North Carolina Merck Business Challenge (1st place)
Qiaoyi (Joy) Chen (full-time MBA, Health Sector), Vinay Busireddy (full-time MBA+MSDi), Rajan Agrawal (full-time MBA+MSDi), Siddharth Sood (full-time MBA, Health Sector). The winning team also received $16,000 in prize money.
Howard University Minority Case Competition (1st place)
Michael Veino (PEMBA), Djade Soumana (PEMBA), Myrdell Belizaire (full-time MBA+MPH) and Gerly Adrien (PEMBA). The winning team received $5,000 in prize money.
National Black MBA Case Competition (3rd place)
Shironda White (Social Impact MBA), Rajan Agrawal (full-time MBA+MSDi), Daphnie Pierre (PEMBA), Maegan North (full-time MBA), and Johanna Ortiz Pulgarin (full-time MBA). Shironda White won best presenter. The team won $10,000 in prize money, too.
Henkel Case Competition, Best Presenter
Michael Veino (PEMBA)
National MBA Human Capital Case Competition (2nd place)
Dalia Doerner Rinaldi (full-time MBA), Thuy Phan (full-time MBA+MSDi), Melissa Fernley (full-time MBA), Jodi Lazarus (full-time MBA), Josh Stoffel (full-time MBA)
Baylor University Health & Life Sciences Competition
Kendra Wright (full-time MBA) – Best Q&A, Shivam Seth (full-time MBA) – Best Presenter
Rutgers Business School Biopharma MBA Case Competition, (3rd place)
Himanshu Saraf (full-time MBA, Health Sector), Pooja Bhayani (PEMBA, Health Sector), Kelsey Pickering (full-time MBA, Health Sector), Jianwei Zhang (full-time MBA, Health Sector), Michel Moravia (PEMBA, Health Sector)
UN Sustainable Development Goals Case Challenge, Heller School of Social Policy and Management

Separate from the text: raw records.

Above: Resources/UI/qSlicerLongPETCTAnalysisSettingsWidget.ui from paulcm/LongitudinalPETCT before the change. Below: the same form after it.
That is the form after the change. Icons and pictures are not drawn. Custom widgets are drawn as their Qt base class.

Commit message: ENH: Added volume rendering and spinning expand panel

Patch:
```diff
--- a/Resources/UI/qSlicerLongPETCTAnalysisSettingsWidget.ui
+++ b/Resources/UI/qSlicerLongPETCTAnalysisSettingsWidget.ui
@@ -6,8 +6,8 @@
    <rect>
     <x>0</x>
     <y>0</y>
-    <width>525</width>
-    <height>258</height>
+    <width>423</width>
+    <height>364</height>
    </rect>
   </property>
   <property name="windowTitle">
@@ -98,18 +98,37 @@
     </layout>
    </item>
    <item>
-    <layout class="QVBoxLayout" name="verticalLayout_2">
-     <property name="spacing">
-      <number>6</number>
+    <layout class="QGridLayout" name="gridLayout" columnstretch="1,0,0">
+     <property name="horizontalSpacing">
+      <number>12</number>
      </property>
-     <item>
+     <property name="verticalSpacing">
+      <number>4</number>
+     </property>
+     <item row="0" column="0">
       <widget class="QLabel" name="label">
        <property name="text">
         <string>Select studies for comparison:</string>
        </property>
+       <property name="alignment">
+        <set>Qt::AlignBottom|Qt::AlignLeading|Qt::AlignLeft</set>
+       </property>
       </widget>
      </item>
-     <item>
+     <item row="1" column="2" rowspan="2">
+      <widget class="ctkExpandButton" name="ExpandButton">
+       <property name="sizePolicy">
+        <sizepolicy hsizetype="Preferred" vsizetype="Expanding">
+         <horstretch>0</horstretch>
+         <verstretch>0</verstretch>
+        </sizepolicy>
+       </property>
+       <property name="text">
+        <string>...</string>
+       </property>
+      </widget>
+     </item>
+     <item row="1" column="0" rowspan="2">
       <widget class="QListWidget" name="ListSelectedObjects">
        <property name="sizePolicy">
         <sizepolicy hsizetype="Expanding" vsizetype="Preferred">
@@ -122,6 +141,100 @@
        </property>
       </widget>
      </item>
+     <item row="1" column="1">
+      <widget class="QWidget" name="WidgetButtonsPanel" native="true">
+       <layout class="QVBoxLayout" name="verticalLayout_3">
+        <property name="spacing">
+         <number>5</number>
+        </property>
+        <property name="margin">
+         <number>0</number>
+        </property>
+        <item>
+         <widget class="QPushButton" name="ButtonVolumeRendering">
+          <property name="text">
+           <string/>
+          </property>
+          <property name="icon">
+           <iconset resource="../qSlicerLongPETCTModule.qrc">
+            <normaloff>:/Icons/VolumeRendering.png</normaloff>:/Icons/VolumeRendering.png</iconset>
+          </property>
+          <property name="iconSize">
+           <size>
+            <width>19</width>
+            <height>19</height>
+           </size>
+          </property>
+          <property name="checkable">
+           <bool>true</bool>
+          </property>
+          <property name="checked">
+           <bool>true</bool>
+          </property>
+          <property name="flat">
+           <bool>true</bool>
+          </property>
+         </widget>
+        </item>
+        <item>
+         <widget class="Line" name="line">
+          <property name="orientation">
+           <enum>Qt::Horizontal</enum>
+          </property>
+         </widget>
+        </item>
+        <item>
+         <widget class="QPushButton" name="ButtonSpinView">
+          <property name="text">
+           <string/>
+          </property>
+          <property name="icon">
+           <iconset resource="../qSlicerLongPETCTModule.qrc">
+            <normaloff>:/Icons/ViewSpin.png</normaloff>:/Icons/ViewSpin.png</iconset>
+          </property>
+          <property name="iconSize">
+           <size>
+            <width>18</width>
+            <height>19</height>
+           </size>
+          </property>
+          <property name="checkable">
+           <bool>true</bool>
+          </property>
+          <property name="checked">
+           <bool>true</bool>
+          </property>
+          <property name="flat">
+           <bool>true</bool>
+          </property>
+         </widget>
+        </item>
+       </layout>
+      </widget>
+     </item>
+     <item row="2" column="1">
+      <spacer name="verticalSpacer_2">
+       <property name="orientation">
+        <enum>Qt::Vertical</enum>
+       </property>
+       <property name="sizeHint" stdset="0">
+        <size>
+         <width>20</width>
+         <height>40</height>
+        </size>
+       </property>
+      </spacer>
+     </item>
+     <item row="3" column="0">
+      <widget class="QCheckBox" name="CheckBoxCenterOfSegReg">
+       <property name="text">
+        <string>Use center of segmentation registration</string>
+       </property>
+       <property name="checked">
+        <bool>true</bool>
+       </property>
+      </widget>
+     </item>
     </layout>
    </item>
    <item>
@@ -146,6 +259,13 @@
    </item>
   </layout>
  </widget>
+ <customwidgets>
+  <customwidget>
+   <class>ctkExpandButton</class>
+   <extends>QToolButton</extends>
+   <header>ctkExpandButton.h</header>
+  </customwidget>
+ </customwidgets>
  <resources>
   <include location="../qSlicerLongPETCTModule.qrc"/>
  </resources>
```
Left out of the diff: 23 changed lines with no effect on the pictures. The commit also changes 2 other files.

Marivi González Biurrun (Social Impact MBA) – among the winners
ACN Global Ethics Case Competition
Vishakha Mysore Vedavyas (MBA) – among the winners